* **Supplied material**:
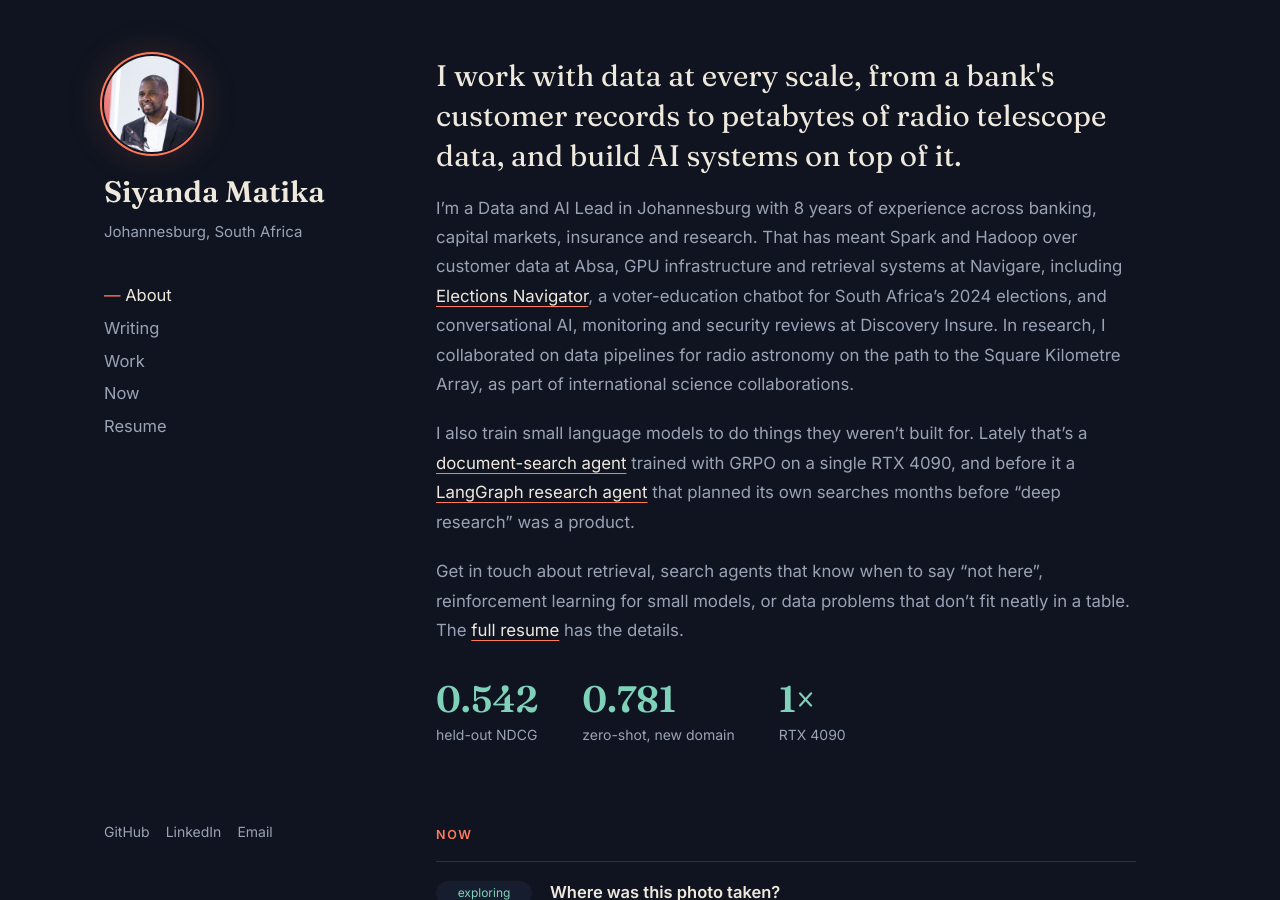
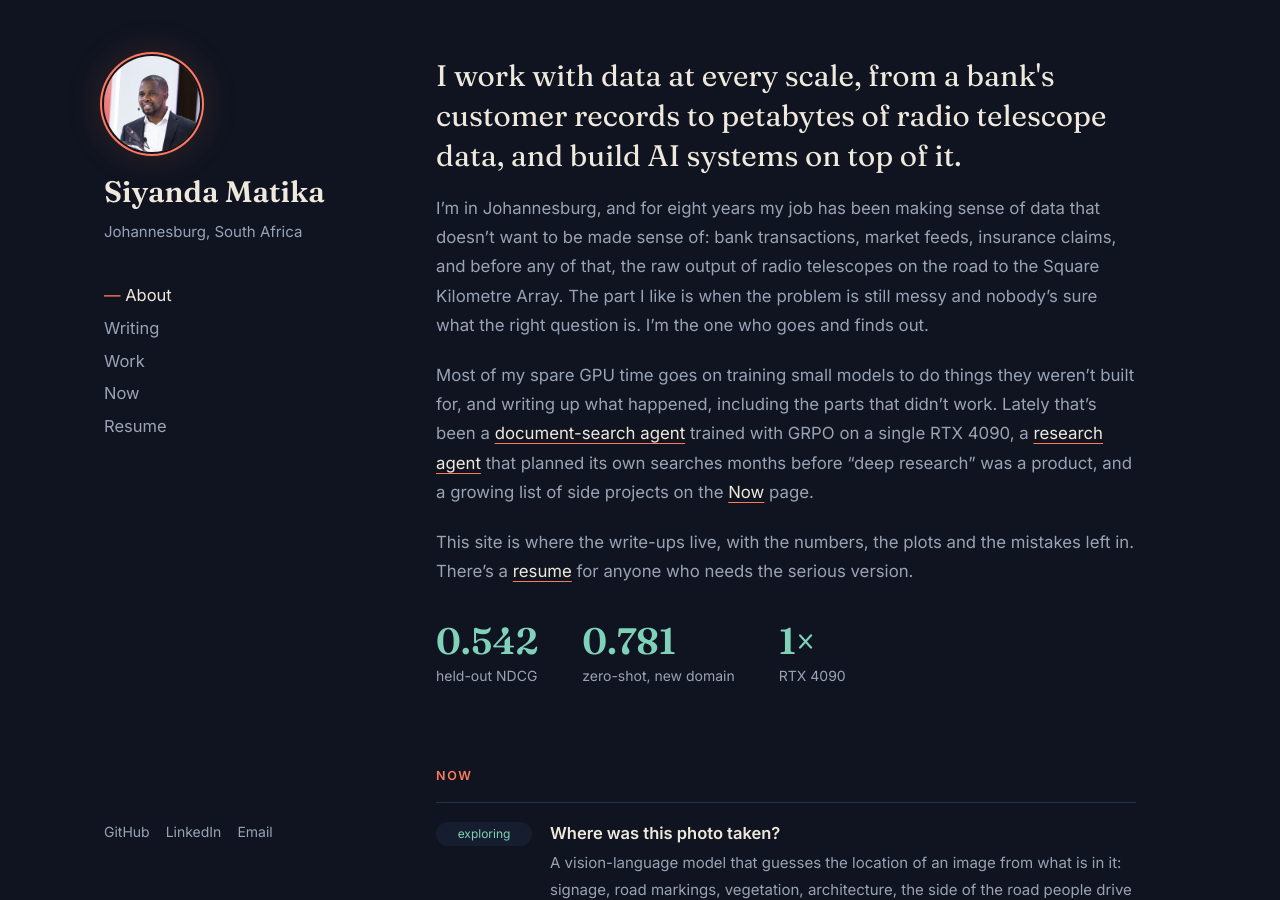
Before and after one commit to matikasiyanda/matikasiyanda.github.io, a Jekyll site: the page built from index.html, in a window 1280 px wide and 900 px high. Built offline with Jekyll 4.4.1, drawn with Linux system fonts in a browser that asks for light colours.

Commit message:
About: about me, not the employers, and lighter

```diff
--- a/_includes/about.md
+++ b/_includes/about.md
@@ -1,19 +1,19 @@
 <p class="lead">I work with data at every scale, from a bank's customer records to petabytes of radio telescope data, and build AI systems on top of it.</p>
 
-I'm a Data and AI Lead in Johannesburg with 8 years of experience across
-banking, capital markets, insurance and research. That has meant Spark and
-Hadoop over customer data at Absa, GPU infrastructure and retrieval systems at
-Navigare, including [Elections Navigator](/resume/), a voter-education chatbot
-for South Africa's 2024 elections, and conversational AI, monitoring and
-security reviews at Discovery Insure. In research, I collaborated on data
-pipelines for radio astronomy on the path to the Square Kilometre Array, as
-part of international science collaborations.
+I'm in Johannesburg, and for eight years my job has been making sense of
+data that doesn't want to be made sense of: bank transactions, market
+feeds, insurance claims, and before any of that, the raw output of radio
+telescopes on the road to the Square Kilometre Array. The part I like is
+when the problem is still messy and nobody's sure what the right question
+is. I'm the one who goes and finds out.
 
-I also train small language models to do things they weren't built
-for. Lately that's a [document-search agent](/blog/agent-rl/) trained with GRPO
-on a single RTX 4090, and before it a [LangGraph research agent](/blog/research-agent-langgraph/)
-that planned its own searches months before "deep research" was a product.
+Most of my spare GPU time goes on training small models to do things they
+weren't built for, and writing up what happened, including the parts that
+didn't work. Lately that's been a [document-search agent](/blog/agent-rl/)
+trained with GRPO on a single RTX 4090, a [research agent](/blog/research-agent-langgraph/)
+that planned its own searches months before "deep research" was a product,
+and a growing list of side projects on the [Now](/now/) page.
 
-Get in touch about retrieval, search agents that know when to say "not here",
-reinforcement learning for small models, or data problems that don't fit neatly
-in a table. The [full resume](/resume/) has the details.
+This site is where the write-ups live, with the numbers, the plots and the
+mistakes left in. There's a [resume](/resume/) for anyone who needs the
+serious version.
```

* **What is being asked**:
Copy out all the data exactly, skipping the pictures.

* **Written reply**:
Before and after one commit to matikasiyanda/matikasiyanda.github.io, a Jekyll site: the page built from index.html, in a window 1280 px wide and 900 px high. Built offline with Jekyll 4.4.1, drawn with Linux system fonts in a browser that asks for light colours.

Commit message:
About: about me, not the employers, and lighter

```diff
--- a/_includes/about.md
+++ b/_includes/about.md
@@ -1,19 +1,19 @@
 <p class="lead">I work with data at every scale, from a bank's customer records to petabytes of radio telescope data, and build AI systems on top of it.</p>
 
-I'm a Data and AI Lead in Johannesburg with 8 years of experience across
-banking, capital markets, insurance and research. That has meant Spark and
-Hadoop over customer data at Absa, GPU infrastructure and retrieval systems at
-Navigare, including [Elections Navigator](/resume/), a voter-education chatbot
-for South Africa's 2024 elections, and conversational AI, monitoring and
-security reviews at Discovery Insure. In research, I collaborated on data
-pipelines for radio astronomy on the path to the Square Kilometre Array, as
-part of international science collaborations.
+I'm in Johannesburg, and for eight years my job has been making sense of
+data that doesn't want to be made sense of: bank transactions, market
+feeds, insurance claims, and before any of that, the raw output of radio
+telescopes on the road to the Square Kilometre Array. The part I like is
+when the problem is still messy and nobody's sure what the right question
+is. I'm the one who goes and finds out.
 
-I also train small language models to do things they weren't built
-for. Lately that's a [document-search agent](/blog/agent-rl/) trained with GRPO
-on a single RTX 4090, and before it a [LangGraph research agent](/blog/research-agent-langgraph/)
-that planned its own searches months before "deep research" was a product.
+Most of my spare GPU time goes on training small models to do things they
+weren't built for, and writing up what happened, including the parts that
+didn't work. Lately that's been a [document-search agent](/blog/agent-rl/)
+trained with GRPO on a single RTX 4090, a [research agent](/blog/research-agent-langgraph/)
+that planned its own searches months before "deep research" was a product,
+and a growing list of side projects on the [Now](/now/) page.
 
-Get in touch about retrieval, search agents that know when to say "not here",
-reinforcement learning for small models, or data problems that don't fit neatly
-in a table. The [full resume](/resume/) has the details.
+This site is where the write-ups live, with the numbers, the plots and the
+mistakes left in. There's a [resume](/resume/) for anyone who needs the
+serious version.
```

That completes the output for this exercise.